The agora itself lay to the north and has not been excavated apart from a very impressive fountain house adjacent to the northern side dedicated to Arsinoe. It was a long rectangular structure over 40 metres long, reminding us that the provision of a fountain with pure water was an important function of an agora. It was fed by an aqueduct from a source in the nearby modern village. Adjacent to the Fountain house, the corner of the northern stoa of the agora has been excavated, hinting that the agora itself must have been a large and impressive structure.
Adjacent to it was the theatre, quite a small one by Greek standards, but no doubt sufficient. The other main structure however was the stadium, built to the south and now impressively restored, together with evidence that in the 4th century AD the Romans converted it into an amphitheatre.
Today ancient Messene lies in one of the poorest parts of Greece. It is not at the modern town of Messene on the coast, but 20 miles to the north and thanks to a large grant from the EU it is currently being excavated. It is in a wonderfully fertile area, and is being made into an impressive visitor attraction. The Thebans who founded it would be pleased: today, it is certainly ‘Smarter than Sparta.
One thing absent from a Greek town is, of course, the Palace. However, there is one semi-Greek town that does have a Palace and that is Pella, the capital of Macedonia, the home town of Alexander the Great. At first it appears to be a perfectly normal Greek town with a large agora at the centre.
To the south of the agora, a number of wealthy houses have been excavated with splendid pebble mosaics,– coloured tesserae had not yet been invented. The administrative buildings were on the north, while in the south-west corner was the archive building where numerous sealings inscribed ‘Pella exchange’ were found.
However on a low hill to the north, was a grandiose palace. This had five separate courtyards which formed the real administrative centre as well as a grandiose Royal residence with their suites of banqueting rooms and baths.

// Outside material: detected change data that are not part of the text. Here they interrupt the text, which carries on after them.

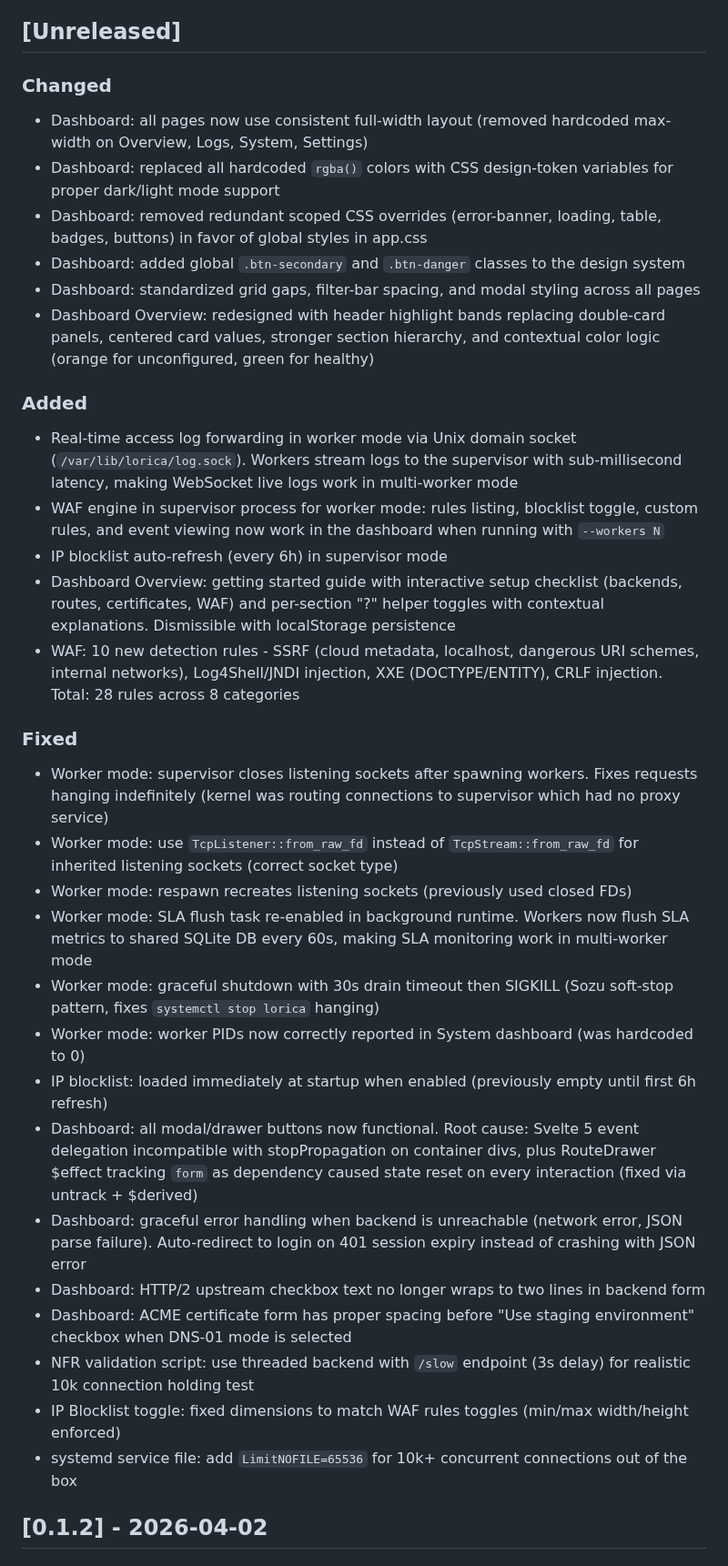
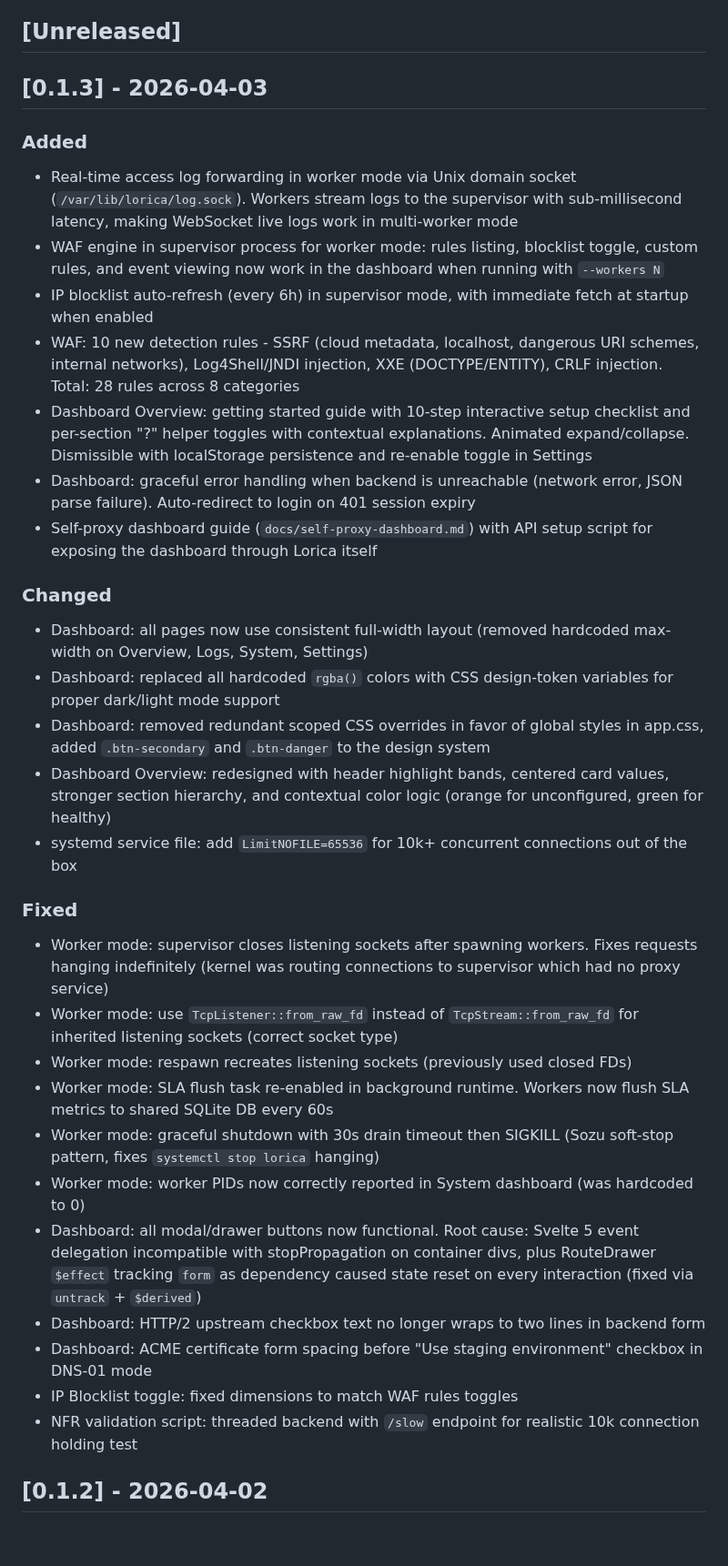
Before and after one commit to Rwx-G/Lorica, a Markdown page: CHANGELOG.md, the part around the change. Shown at 91% size. GitHub-like rendering; blank space fills up the shorter version.

```diff
--- a/CHANGELOG.md
+++ b/CHANGELOG.md
@@ -9,39 +9,39 @@ Author: Rwx-G
 
 ## [Unreleased]
 
-### Changed
-
-- Dashboard: all pages now use consistent full-width layout (removed hardcoded max-width on Overview, Logs, System, Settings)
-- Dashboard: replaced all hardcoded `rgba()` colors with CSS design-token variables for proper dark/light mode support
-- Dashboard: removed redundant scoped CSS overrides (error-banner, loading, table, badges, buttons) in favor of global styles in app.css
-- Dashboard: added global `.btn-secondary` and `.btn-danger` classes to the design system
-- Dashboard: standardized grid gaps, filter-bar spacing, and modal styling across all pages
-- Dashboard Overview: redesigned with header highlight bands replacing double-card panels, centered card values, stronger section hierarchy, and contextual color logic (orange for unconfigured, green for healthy)
+## [0.1.3] - 2026-04-03
 
 ### Added
 
 - Real-time access log forwarding in worker mode via Unix domain socket (`/var/lib/lorica/log.sock`). Workers stream logs to the supervisor with sub-millisecond latency, making WebSocket live logs work in multi-worker mode
 - WAF engine in supervisor process for worker mode: rules listing, blocklist toggle, custom rules, and event viewing now work in the dashboard when running with `--workers N`
-- IP blocklist auto-refresh (every 6h) in supervisor mode
-- Dashboard Overview: getting started guide with interactive setup checklist (backends, routes, certificates, WAF) and per-section "?" helper toggles with contextual explanations. Dismissible with localStorage persistence
+- IP blocklist auto-refresh (every 6h) in supervisor mode, with immediate fetch at startup when enabled
 - WAF: 10 new detection rules - SSRF (cloud metadata, localhost, dangerous URI schemes, internal networks), Log4Shell/JNDI injection, XXE (DOCTYPE/ENTITY), CRLF injection. Total: 28 rules across 8 categories
+- Dashboard Overview: getting started guide with 10-step interactive setup checklist and per-section "?" helper toggles with contextual explanations. Animated expand/collapse. Dismissible with localStorage persistence and re-enable toggle in Settings
+- Dashboard: graceful error handling when backend is unreachable (network error, JSON parse failure). Auto-redirect to login on 401 session expiry
+- Self-proxy dashboard guide (`docs/self-proxy-dashboard.md`) with API setup script for exposing the dashboard through Lorica itself
+
+### Changed
+
+- Dashboard: all pages now use consistent full-width layout (removed hardcoded max-width on Overview, Logs, System, Settings)
+- Dashboard: replaced all hardcoded `rgba()` colors with CSS design-token variables for proper dark/light mode support
+- Dashboard: removed redundant scoped CSS overrides in favor of global styles in app.css, added `.btn-secondary` and `.btn-danger` to the design system
+- Dashboard Overview: redesigned with header highlight bands, centered card values, stronger section hierarchy, and contextual color logic (orange for unconfigured, green for healthy)
+- systemd service file: add `LimitNOFILE=65536` for 10k+ concurrent connections out of the box
 
 ### Fixed
 
 - Worker mode: supervisor closes listening sockets after spawning workers. Fixes requests hanging indefinitely (kernel was routing connections to supervisor which had no proxy service)
 - Worker mode: use `TcpListener::from_raw_fd` instead of `TcpStream::from_raw_fd` for inherited listening sockets (correct socket type)
 - Worker mode: respawn recreates listening sockets (previously used closed FDs)
-- Worker mode: SLA flush task re-enabled in background runtime. Workers now flush SLA metrics to shared SQLite DB every 60s, making SLA monitoring work in multi-worker mode
+- Worker mode: SLA flush task re-enabled in background runtime. Workers now flush SLA metrics to shared SQLite DB every 60s
 - Worker mode: graceful shutdown with 30s drain timeout then SIGKILL (Sozu soft-stop pattern, fixes `systemctl stop lorica` hanging)
 - Worker mode: worker PIDs now correctly reported in System dashboard (was hardcoded to 0)
-- IP blocklist: loaded immediately at startup when enabled (previously empty until first 6h refresh)
-- Dashboard: all modal/drawer buttons now functional. Root cause: Svelte 5 event delegation incompatible with stopPropagation on container divs, plus RouteDrawer $effect tracking `form` as dependency caused state reset on every interaction (fixed via untrack + $derived)
-- Dashboard: graceful error handling when backend is unreachable (network error, JSON parse failure). Auto-redirect to login on 401 session expiry instead of crashing with JSON error
+- Dashboard: all modal/drawer buttons now functional. Root cause: Svelte 5 event delegation incompatible with stopPropagation on container divs, plus RouteDrawer `$effect` tracking `form` as dependency caused state reset on every interaction (fixed via `untrack` + `$derived`)
 - Dashboard: HTTP/2 upstream checkbox text no longer wraps to two lines in backend form
-- Dashboard: ACME certificate form has proper spacing before "Use staging environment" checkbox when DNS-01 mode is selected
-- NFR validation script: use threaded backend with `/slow` endpoint (3s delay) for realistic 10k connection holding test
-- IP Blocklist toggle: fixed dimensions to match WAF rules toggles (min/max width/height enforced)
-- systemd service file: add `LimitNOFILE=65536` for 10k+ concurrent connections out of the box
+- Dashboard: ACME certificate form spacing before "Use staging environment" checkbox in DNS-01 mode
+- IP Blocklist toggle: fixed dimensions to match WAF rules toggles
+- NFR validation script: threaded backend with `/slow` endpoint for realistic 10k connection holding test
 
 ## [0.1.2] - 2026-04-02
 
```
Also changed, not shown: README.md (+43 -10 lines), docs/screenshots/overview-guide.png (added), docs/screenshots/overview.png (added), docs/screenshots/routes.png (added), docs/screenshots/routesDrawer.png (added), docs/screenshots/security.png (added), docs/screenshots/system.png (added), 10 other files.
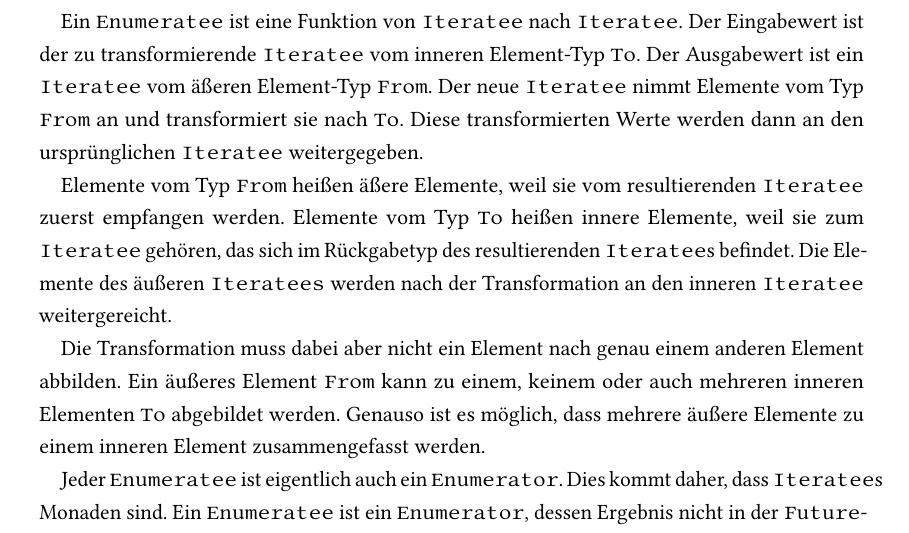
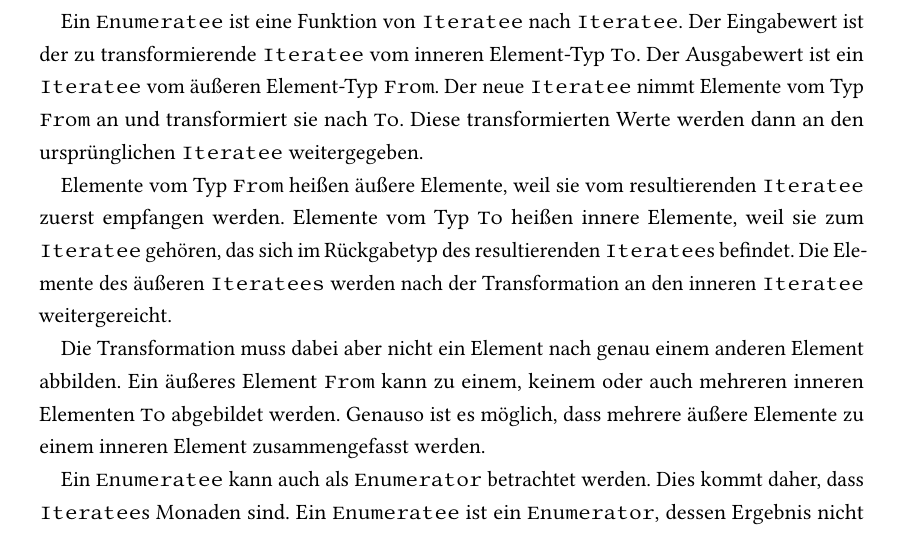
Before and after one commit to tilltheis/bachelor-thesis, a LaTeX thesis (thesis/thesis.tex): part of page 13 of 29, cut so that both start at the same text. Compiled offline with pdfLaTeX; an older LaTeX class or package is replaced by its successor.

Commit message:
enumerateedesign formulierung

```diff
--- a/thesis/thesis.tex
+++ b/thesis/thesis.tex
@@ -454,19 +454,19 @@ trait Enumeratee[From, To] {
 
 Ein \lstinline|Enumeratee| ist eine Funktion von \lstinline|Iteratee| nach \lstinline|Iteratee|.
 Der Eingabewert ist der zu transformierende \lstinline|Iteratee| vom inneren Element-Typ \lstinline|To|.
-Der Ausgabewert ist ein \lstinline|Iteratee| vom "a"seren Element-Typ \lstinline|From|.
+Der Ausgabewert ist ein \lstinline|Iteratee| vom äußeren Element-Typ \lstinline|From|.
 Der neue \lstinline|Iteratee| nimmt Elemente vom Typ \lstinline|From| an und transformiert sie nach \lstinline|To|.
 Diese transformierten Werte werden dann an den ursprünglichen \lstinline|Iteratee| weitergegeben.
 
-Elemente vom Typ \lstinline|From| hei"sen "a"sere Elemente, weil sie vom resultierenden \lstinline|Iteratee| zuerst empfangen werden.
-Elemente vom Typ \lstinline|To| hei"sen innere Elemente, weil sie zum \lstinline|Iteratee| geh"oren, das sich im R"uckgabetyp des resultierenden \lstinline|Iteratee|s befindet.
-Die Elemente des "au"seren \lstinline|Iteratees| werden nach der Transformation an den inneren \lstinline|Iteratee| weitergereicht.
+Elemente vom Typ \lstinline|From| heißen äußere Elemente, weil sie vom resultierenden \lstinline|Iteratee| zuerst empfangen werden.
+Elemente vom Typ \lstinline|To| heißen innere Elemente, weil sie zum \lstinline|Iteratee| gehören, das sich im Rückgabetyp des resultierenden \lstinline|Iteratee|s befindet.
+Die Elemente des äußeren \lstinline|Iteratees| werden nach der Transformation an den inneren \lstinline|Iteratee| weitergereicht.
 
 Die Transformation muss dabei aber nicht ein Element nach genau einem anderen Element abbilden.
 Ein äußeres Element \lstinline|From| kann zu einem, keinem oder auch mehreren inneren Elementen \lstinline|To| abgebildet werden.
 Genauso ist es möglich, dass mehrere äußere Elemente zu einem inneren Element zusammengefasst werden.
 
-Jeder \lstinline|Enumeratee| ist eigentlich auch ein \lstinline|Enumerator|.
+Ein \lstinline|Enumeratee| kann auch als \lstinline|Enumerator| betrachtet werden.
 Dies kommt daher, dass \lstinline|Iteratee|s Monaden sind.
 Ein \lstinline|Enumeratee| ist ein \lstinline|Enumerator|, dessen Ergebnis nicht in der \lstinline|Future|-Monade, sondern in der \lstinline|Iteratee|-Monade liegt.
 Jeder \lstinline|Enumeratee| ist auch ein \lstinline|Iteratee|, wenn man seinen Rückgabewert betrachtet, der vom Typ \lstinline|Iteratee| ist.
```
Also changed, not shown: thesis/thesis.tex (2 more changed lines).
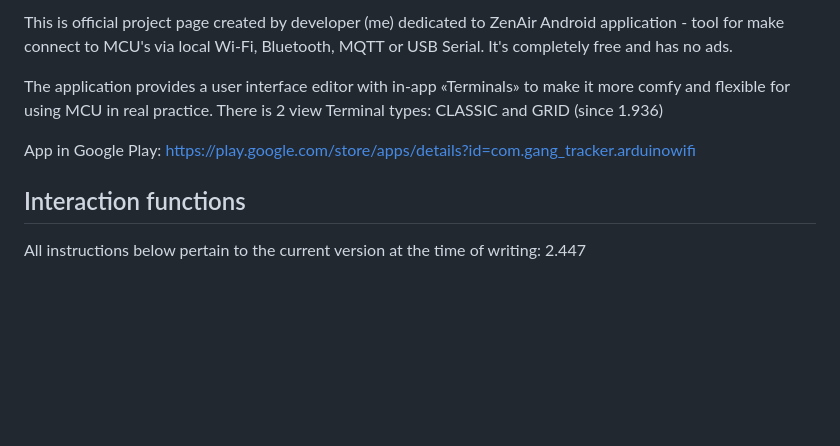
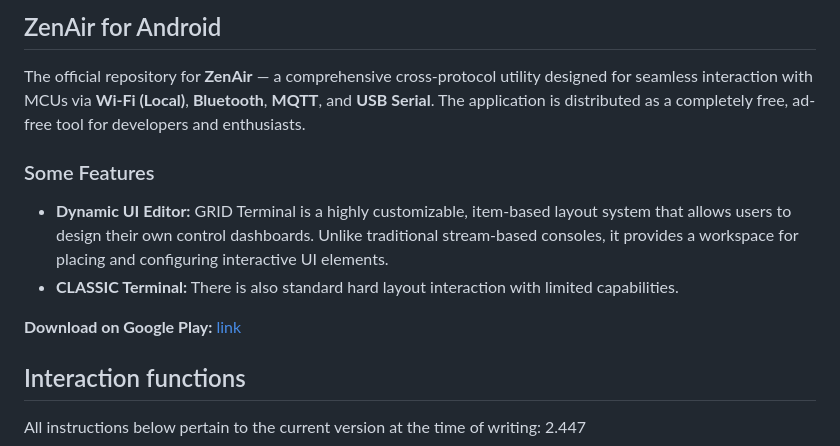
Before and after one commit to Azerlag/ZenAir-Privacy-Policy, a Markdown page: README.md, the part around the change. GitHub-like rendering; blank space fills up the shorter version.

Commit message:
2.447, New project introduction in Readme
Updated project description and added features section.

```diff
--- a/README.md
+++ b/README.md
@@ -1,9 +1,13 @@
-This is official project page created by developer (me) dedicated to ZenAir Android application - tool for make connect to MCU's via local Wi-Fi, Bluetooth, MQTT or USB Serial. It's completely free and has no ads.
+## ZenAir for Android
 
-The application provides a user interface editor with in-app «Terminals» to make it more comfy and flexible for using MCU in real practice.
-There is 2 view Terminal types: CLASSIC and GRID (since 1.936)
+The official repository for **ZenAir** — a comprehensive cross-protocol utility designed for seamless interaction with MCUs via **Wi-Fi (Local)**, **Bluetooth**, **MQTT**, and **USB Serial**. The application is distributed as a completely free, ad-free tool for developers and enthusiasts.
 
-App in Google Play: https://play.google.com/store/apps/details?id=com.gang_tracker.arduinowifi
+### Some Features
+
+* **Dynamic UI Editor:** GRID Terminal is a highly customizable, item-based layout system that allows users to design their own control dashboards. Unlike traditional stream-based consoles, it provides a workspace for placing and configuring interactive UI elements.
+* **CLASSIC Terminal:** There is also standard hard layout interaction with limited capabilities.
+
+**Download on Google Play:** [link](https://play.google.com/store/apps/details?id=com.gang_tracker.arduinowifi)
 
 ## Interaction functions
 All instructions below pertain to the current version at the time of writing: 2.447
```
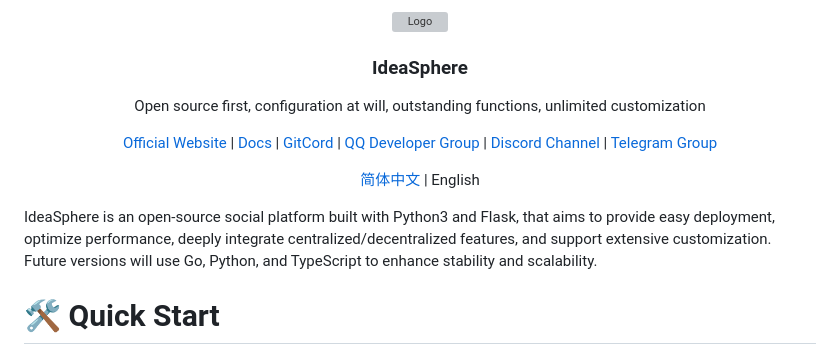
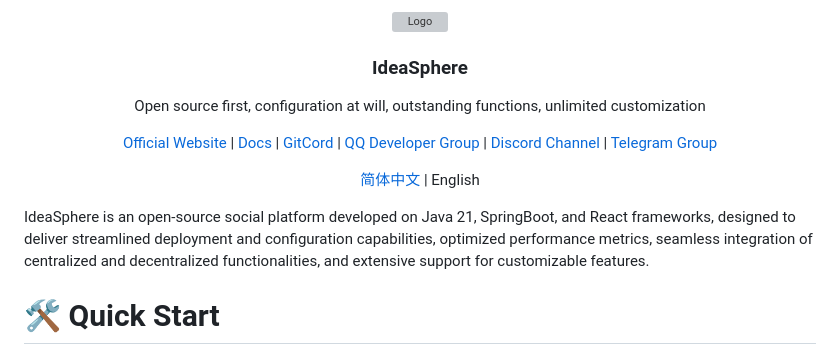
Before and after one commit to virgil698/IdeaSphere, a Markdown page: README-EN.md, the part around the change printed below. Rendered like a GitHub page; grey boxes are pictures that could not be loaded.

```diff
--- a/README-EN.md
+++ b/README-EN.md
@@ -21,7 +21,7 @@
 
 </div>
 
-IdeaSphere is an open-source social platform built with Python3 and Flask, that aims to provide easy deployment, optimize performance, deeply integrate centralized/decentralized features, and support extensive customization. Future versions will use Go, Python, and TypeScript to enhance stability and scalability.
+IdeaSphere is an open-source social platform developed on Java 21, SpringBoot, and React frameworks, designed to deliver streamlined deployment and configuration capabilities, optimized performance metrics, seamless integration of centralized and decentralized functionalities, and extensive support for customizable features.
 
 # 🛠️ Quick Start
 
```
Also changed, not shown: other parts of README-EN.md (+1 -1 lines), README.md (+2 -2 lines).
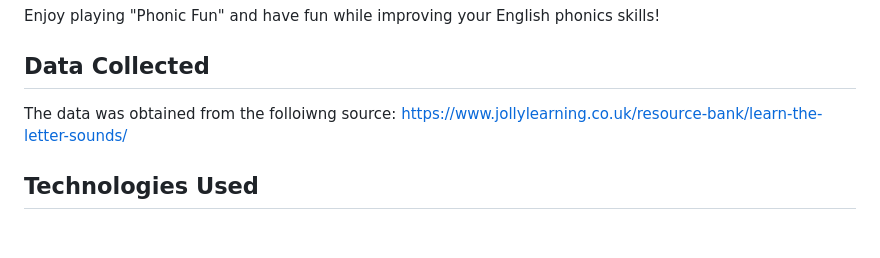
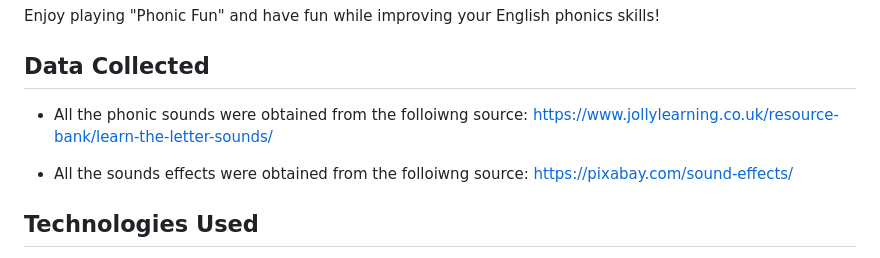
Before and after one commit to weaamA19/Phonic-Fun, a Markdown page: README.md, the part around the change. GitHub-like rendering; blank space fills up the shorter version.

```diff
--- a/README.md
+++ b/README.md
@@ -72,8 +72,11 @@ Enjoy playing "Phonic Fun" and have fun while improving your English phonics ski
 
 ## Data Collected
 
-The data was obtained from the folloiwng source:
-https://www.jollylearning.co.uk/resource-bank/learn-the-letter-sounds/
+- All the phonic sounds were obtained from the folloiwng source:
+  https://www.jollylearning.co.uk/resource-bank/learn-the-letter-sounds/
+
+- All the sounds effects were obtained from the folloiwng source:
+  https://pixabay.com/sound-effects/
 
 ## Technologies Used
 
```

This solves the old conundrum: was Macedonia Greek or not? Was Alexander the Great really Greek? The answer was half and half. Here, in his capital there is both a grandiose Royal Palace and Greek-style town laid out on Hippodamian principles with a fine agora at the centre. An agora is something you have to have if you are going to pretend to be Greek.
If therefore you are visiting a Greek town, don’t spend too much time on the temples: temples are indeed fascinating, but it is the agora that was the heart of the town. Look at its relation to the rest of the town. Look at the stoas where market trading and the gossiping took place. Look at the Council house and the administrative buildings. Remember that in Greece, one-man rule was rare: the opposite of democracy was an aristocracy and the Council house would be where the leading citizens would meet and try to perpetuate their rule. Look for the fountains and the law courts. And then look for the theatre and the temples, and see what was their relation to the agora. For it was the agora that was the heart of the town, and this must be the starting point if we are to understand how a Greek town really worked.